[Provided data Boundary: Start]
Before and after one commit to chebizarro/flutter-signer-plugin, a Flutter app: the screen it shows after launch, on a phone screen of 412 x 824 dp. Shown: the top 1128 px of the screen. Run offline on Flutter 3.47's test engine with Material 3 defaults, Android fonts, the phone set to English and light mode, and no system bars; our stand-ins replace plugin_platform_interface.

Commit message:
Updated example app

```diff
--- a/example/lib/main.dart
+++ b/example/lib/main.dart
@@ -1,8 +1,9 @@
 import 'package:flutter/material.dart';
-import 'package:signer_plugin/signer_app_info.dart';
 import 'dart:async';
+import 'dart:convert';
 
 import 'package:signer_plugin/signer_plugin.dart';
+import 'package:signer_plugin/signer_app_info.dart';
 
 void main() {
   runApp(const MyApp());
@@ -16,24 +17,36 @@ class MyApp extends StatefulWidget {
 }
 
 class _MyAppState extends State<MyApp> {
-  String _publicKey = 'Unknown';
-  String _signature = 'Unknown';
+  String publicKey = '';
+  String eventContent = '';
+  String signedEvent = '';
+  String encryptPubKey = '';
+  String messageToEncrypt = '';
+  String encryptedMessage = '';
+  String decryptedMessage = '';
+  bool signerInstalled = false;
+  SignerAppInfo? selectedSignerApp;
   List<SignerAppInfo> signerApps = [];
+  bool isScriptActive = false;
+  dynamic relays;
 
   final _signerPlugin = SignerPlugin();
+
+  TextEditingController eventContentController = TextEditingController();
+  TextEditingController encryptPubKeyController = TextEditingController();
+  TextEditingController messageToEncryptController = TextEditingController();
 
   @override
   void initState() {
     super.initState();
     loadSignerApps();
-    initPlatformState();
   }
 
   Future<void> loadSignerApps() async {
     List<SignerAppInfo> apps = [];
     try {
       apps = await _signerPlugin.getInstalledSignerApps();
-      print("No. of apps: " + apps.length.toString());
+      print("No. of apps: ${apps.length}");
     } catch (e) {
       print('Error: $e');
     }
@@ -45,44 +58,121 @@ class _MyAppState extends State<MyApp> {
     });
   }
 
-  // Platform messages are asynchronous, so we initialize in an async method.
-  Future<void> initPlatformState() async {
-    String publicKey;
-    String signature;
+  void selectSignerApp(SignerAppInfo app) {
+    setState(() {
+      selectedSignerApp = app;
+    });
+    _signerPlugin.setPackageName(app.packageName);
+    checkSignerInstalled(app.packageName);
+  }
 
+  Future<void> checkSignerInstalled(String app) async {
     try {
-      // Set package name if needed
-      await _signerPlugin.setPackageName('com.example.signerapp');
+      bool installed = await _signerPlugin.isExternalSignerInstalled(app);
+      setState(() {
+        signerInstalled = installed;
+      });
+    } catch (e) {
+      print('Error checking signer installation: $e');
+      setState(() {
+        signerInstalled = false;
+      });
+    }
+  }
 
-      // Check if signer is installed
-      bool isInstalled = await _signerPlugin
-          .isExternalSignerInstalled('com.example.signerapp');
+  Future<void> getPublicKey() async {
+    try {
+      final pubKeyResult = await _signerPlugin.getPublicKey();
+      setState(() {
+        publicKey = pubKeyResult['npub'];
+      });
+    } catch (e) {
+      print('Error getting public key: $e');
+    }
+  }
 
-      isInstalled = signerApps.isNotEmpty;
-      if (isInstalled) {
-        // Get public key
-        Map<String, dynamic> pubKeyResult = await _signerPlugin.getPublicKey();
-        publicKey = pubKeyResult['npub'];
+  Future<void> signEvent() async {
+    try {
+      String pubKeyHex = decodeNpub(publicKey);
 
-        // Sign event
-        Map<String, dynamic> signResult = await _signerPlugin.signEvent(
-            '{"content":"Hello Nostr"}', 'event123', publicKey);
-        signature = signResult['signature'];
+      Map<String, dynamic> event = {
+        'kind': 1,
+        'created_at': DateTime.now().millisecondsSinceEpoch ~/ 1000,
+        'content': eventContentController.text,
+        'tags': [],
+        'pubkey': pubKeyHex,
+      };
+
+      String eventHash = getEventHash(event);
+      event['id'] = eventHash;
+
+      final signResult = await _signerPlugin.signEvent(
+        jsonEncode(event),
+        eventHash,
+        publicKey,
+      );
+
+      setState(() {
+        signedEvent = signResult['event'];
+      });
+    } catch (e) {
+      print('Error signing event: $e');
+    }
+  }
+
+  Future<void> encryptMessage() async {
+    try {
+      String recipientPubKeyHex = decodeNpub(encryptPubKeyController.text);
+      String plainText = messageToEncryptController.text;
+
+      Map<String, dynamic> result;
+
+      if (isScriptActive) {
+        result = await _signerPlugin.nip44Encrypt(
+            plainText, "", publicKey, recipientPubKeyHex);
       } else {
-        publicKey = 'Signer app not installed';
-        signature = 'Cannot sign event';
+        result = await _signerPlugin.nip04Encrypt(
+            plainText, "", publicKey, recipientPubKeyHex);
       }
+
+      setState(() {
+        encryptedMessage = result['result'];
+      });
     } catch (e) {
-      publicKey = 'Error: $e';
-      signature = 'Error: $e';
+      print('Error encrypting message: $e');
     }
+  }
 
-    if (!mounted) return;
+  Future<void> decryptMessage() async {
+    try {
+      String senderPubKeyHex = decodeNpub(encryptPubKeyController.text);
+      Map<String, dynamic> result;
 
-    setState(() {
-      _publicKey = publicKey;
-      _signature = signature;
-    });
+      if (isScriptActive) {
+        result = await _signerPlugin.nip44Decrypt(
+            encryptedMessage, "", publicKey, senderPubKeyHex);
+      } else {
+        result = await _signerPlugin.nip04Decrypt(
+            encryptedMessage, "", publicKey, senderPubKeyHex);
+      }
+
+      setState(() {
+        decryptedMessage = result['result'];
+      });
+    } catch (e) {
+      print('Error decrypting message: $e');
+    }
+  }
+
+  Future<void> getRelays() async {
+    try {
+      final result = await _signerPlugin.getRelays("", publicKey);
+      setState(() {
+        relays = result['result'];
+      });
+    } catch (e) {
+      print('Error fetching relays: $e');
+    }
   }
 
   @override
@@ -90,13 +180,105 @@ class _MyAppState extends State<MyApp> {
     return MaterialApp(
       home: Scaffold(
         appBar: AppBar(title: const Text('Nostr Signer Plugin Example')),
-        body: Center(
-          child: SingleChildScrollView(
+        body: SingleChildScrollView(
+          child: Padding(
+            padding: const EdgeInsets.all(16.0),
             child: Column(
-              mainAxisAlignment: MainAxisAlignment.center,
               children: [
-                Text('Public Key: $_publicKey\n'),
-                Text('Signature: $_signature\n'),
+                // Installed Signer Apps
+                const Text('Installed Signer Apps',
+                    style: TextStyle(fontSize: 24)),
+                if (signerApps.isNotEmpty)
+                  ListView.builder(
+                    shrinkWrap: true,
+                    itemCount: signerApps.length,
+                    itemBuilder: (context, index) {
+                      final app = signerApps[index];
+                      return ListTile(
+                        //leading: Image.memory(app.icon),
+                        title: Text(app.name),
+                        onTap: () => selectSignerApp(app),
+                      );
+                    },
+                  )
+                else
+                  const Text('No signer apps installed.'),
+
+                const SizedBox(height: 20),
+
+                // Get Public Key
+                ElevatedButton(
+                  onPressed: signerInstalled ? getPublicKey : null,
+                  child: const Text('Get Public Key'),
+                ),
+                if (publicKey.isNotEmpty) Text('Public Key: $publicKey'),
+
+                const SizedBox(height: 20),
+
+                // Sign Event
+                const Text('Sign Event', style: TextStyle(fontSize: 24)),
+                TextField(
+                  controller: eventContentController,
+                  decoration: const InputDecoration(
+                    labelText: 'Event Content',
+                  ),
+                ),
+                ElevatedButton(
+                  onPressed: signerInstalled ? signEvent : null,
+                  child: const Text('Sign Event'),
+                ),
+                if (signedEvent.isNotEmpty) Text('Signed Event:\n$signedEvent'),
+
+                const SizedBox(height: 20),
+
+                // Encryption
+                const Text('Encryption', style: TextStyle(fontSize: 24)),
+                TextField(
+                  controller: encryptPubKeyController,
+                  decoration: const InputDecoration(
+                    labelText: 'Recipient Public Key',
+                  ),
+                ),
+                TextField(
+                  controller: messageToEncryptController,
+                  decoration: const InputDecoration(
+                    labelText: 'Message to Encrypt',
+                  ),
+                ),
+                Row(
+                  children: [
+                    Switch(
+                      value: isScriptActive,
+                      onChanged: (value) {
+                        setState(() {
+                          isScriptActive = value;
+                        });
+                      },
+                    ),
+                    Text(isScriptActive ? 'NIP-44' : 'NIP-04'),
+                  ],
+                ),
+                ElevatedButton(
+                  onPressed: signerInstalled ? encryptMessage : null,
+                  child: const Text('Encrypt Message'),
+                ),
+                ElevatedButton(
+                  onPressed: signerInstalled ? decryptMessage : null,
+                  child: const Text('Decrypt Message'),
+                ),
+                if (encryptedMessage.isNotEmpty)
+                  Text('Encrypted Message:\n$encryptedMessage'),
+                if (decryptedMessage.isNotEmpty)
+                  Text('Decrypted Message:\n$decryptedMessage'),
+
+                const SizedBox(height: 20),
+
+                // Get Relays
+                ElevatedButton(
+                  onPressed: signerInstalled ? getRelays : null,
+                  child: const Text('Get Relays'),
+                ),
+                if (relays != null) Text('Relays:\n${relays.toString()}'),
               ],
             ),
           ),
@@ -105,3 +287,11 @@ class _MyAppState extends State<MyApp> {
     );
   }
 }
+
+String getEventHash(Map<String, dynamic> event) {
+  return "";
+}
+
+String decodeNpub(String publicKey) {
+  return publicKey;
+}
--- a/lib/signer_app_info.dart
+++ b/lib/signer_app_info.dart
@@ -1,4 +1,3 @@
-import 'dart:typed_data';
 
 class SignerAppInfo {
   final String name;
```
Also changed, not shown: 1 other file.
[Provided data Boundary: End]
| What you need to do |
Search the data for "print". Copy every line that has it.

| Response below |
-      print("No. of apps: " + apps.length.toString());
+      print("No. of apps: ${apps.length}");
       print('Error: $e');
+      print('Error checking signer installation: $e');
+      print('Error getting public key: $e');
+      print('Error signing event: $e');
+      print('Error encrypting message: $e');
+      print('Error decrypting message: $e');
+      print('Error fetching relays: $e');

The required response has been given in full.